Noahs-Ark-Cartoon-600x450

While we know that Noah’s Ark wasn’t built in day, we are told Noah had 120 years to plan and strategize before the “flood” to construct an ark. It would be nice to have 120 years to build our strategic plan and to know what obstacles and challenges we will face, but we know the reality of the ever evolving financial world.

I know many financial advisors hold bi-annual or annual strategic planning sessions and year after year follow the same boring format without a true understanding of what strategic planning should be.

As many of you are reviewing year end reports and developing strategies for the new year, implement effective strategic planning sessions throughout the year to achieve the goals you envision for years ahead.

While I believe it is a healthy practice to schedule group strategic sessions, I do believe that firms are failing to carry out the strategies and tactical implementation processes discussed during these meetings. Strategic planning should be evaluated throughout the year by measuring results to identify successes, uncovering gaps in a plan and hunting for improvement opportunities on a regular schedule.

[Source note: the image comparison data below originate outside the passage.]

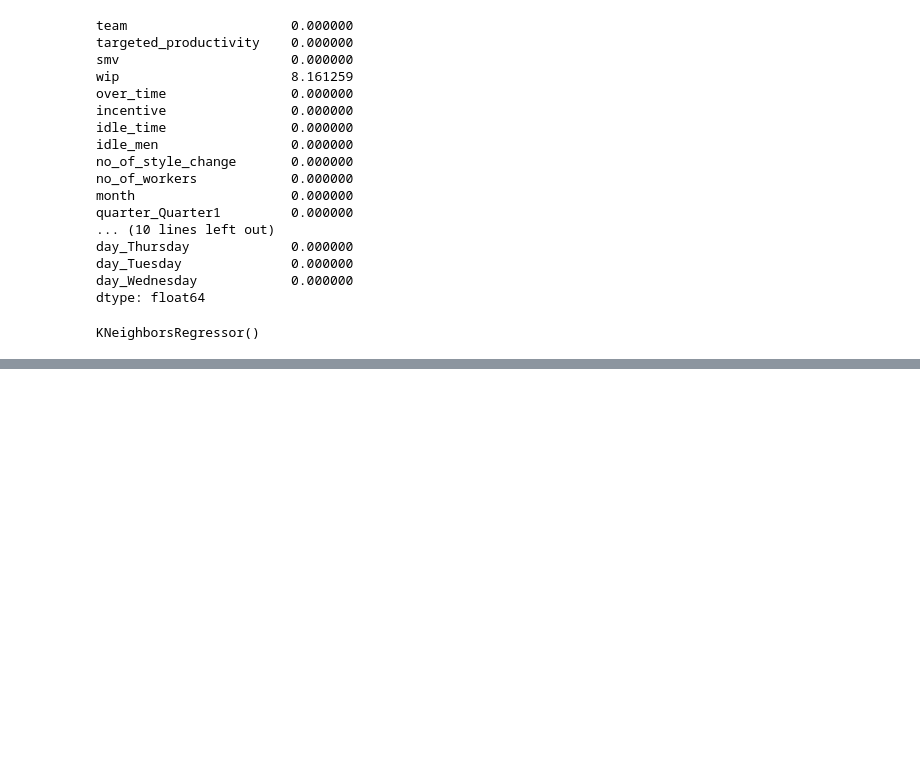
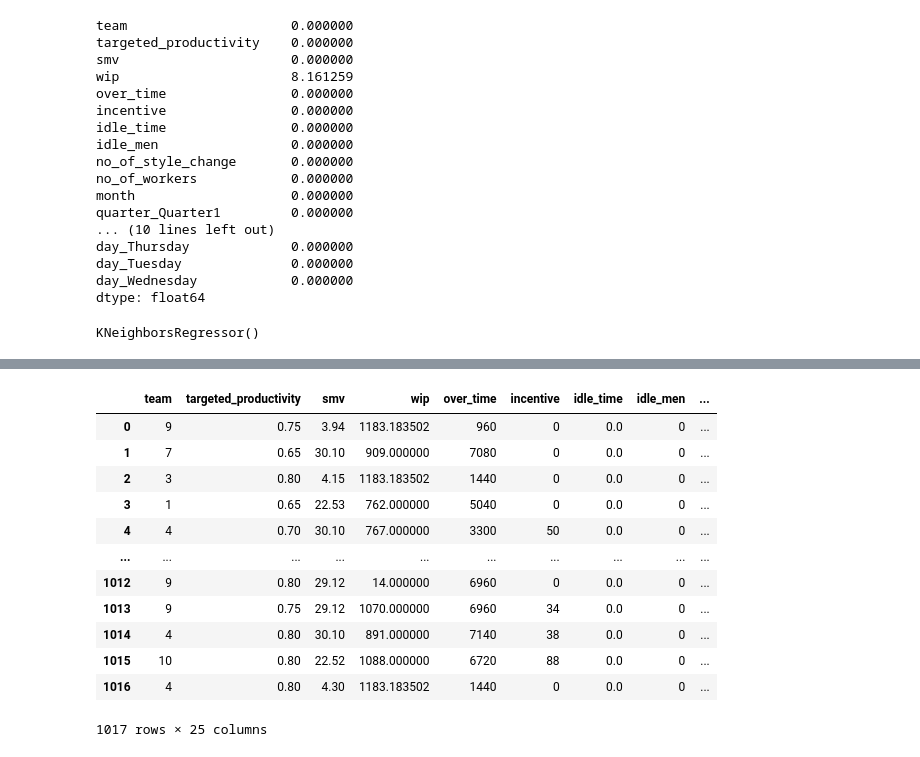
Before and after one commit to ijazkhan101/Machine-Learning-with-Python-20Days, a Jupyter notebook: MLDay08/employee_proformance.ipynb, the cells around one changed output, grey strips where cells are left out. Cells and saved outputs as stored; diff of their text form; code cells hidden in the pictures; blank space fills up the shorter version.

```diff
--- a/MLDay08/employee_proformance.ipynb
+++ b/MLDay08/employee_proformance.ipynb
@@ -103,0 +264,19 @@ R_square= r2_score(y, model1.predict(X))
+# %%
+y = df_train.pop('actual_productivity')
+X = df_train
+# %%
+X
+# %% [output]
+|  | team | targeted_productivity | smv | wip | over_time | incentive | idle_time | idle_men | ... |
+| 0 | 9 | 0.75 | 3.94 | 1183.183502 | 960 | 0 | 0.0 | 0 | ... |
+| 1 | 7 | 0.65 | 30.10 | 909.000000 | 7080 | 0 | 0.0 | 0 | ... |
+| 2 | 3 | 0.80 | 4.15 | 1183.183502 | 1440 | 0 | 0.0 | 0 | ... |
+| 3 | 1 | 0.65 | 22.53 | 762.000000 | 5040 | 0 | 0.0 | 0 | ... |
+| 4 | 4 | 0.70 | 30.10 | 767.000000 | 3300 | 50 | 0.0 | 0 | ... |
+| ... | ... | ... | ... | ... | ... | ... | ... | ... | ... |
+| 1012 | 9 | 0.80 | 29.12 | 14.000000 | 6960 | 0 | 0.0 | 0 | ... |
+| 1013 | 9 | 0.75 | 29.12 | 1070.000000 | 6960 | 34 | 0.0 | 0 | ... |
+| 1014 | 4 | 0.80 | 30.10 | 891.000000 | 7140 | 38 | 0.0 | 0 | ... |
+| 1015 | 10 | 0.80 | 22.52 | 1088.000000 | 6720 | 88 | 0.0 | 0 | ... |
+| 1016 | 4 | 0.80 | 4.30 | 1183.183502 | 1440 | 0 | 0.0 | 0 | ... |
+1017 rows × 25 columns
```
Also changed, not shown: parts of 27 cells of this notebook, 10 other files.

What Is Strategic Planning

Strategic Planning should strive to answer fundamental questions:

  • Where do we want to be one year from now, five years from now, ten years from now?
  • Who is our ideal client?
  • What are our major goals?
  • What is our vision?
  • What is our mission?

Your strategic planning meeting will entail forward thinking to visualize where you see your firm in the future. Review and create modifications to your vision statement in alignment with the goals of your firm five or ten years from today.

Creativity and brainstorming are essential to the quality and outcome of your meeting. Each team member should feel free to share new ideas without criticism but through inspiration. A true leader will inspire and enlighten team members to engage in discussion while feeling a sense of contribution to the overall success of the firm. When your team truly believes in the vision of the firm and contributes valuable ideas that are recognized, you will increase employee engagement, productivity and cultivate a positive culture in your firm.

Incorporate Tactical Plans Into Daily Operations

Once the strategic planning session has ended, dissect your plan by incorporating sub-headings or smaller tactical plans into your daily operations by:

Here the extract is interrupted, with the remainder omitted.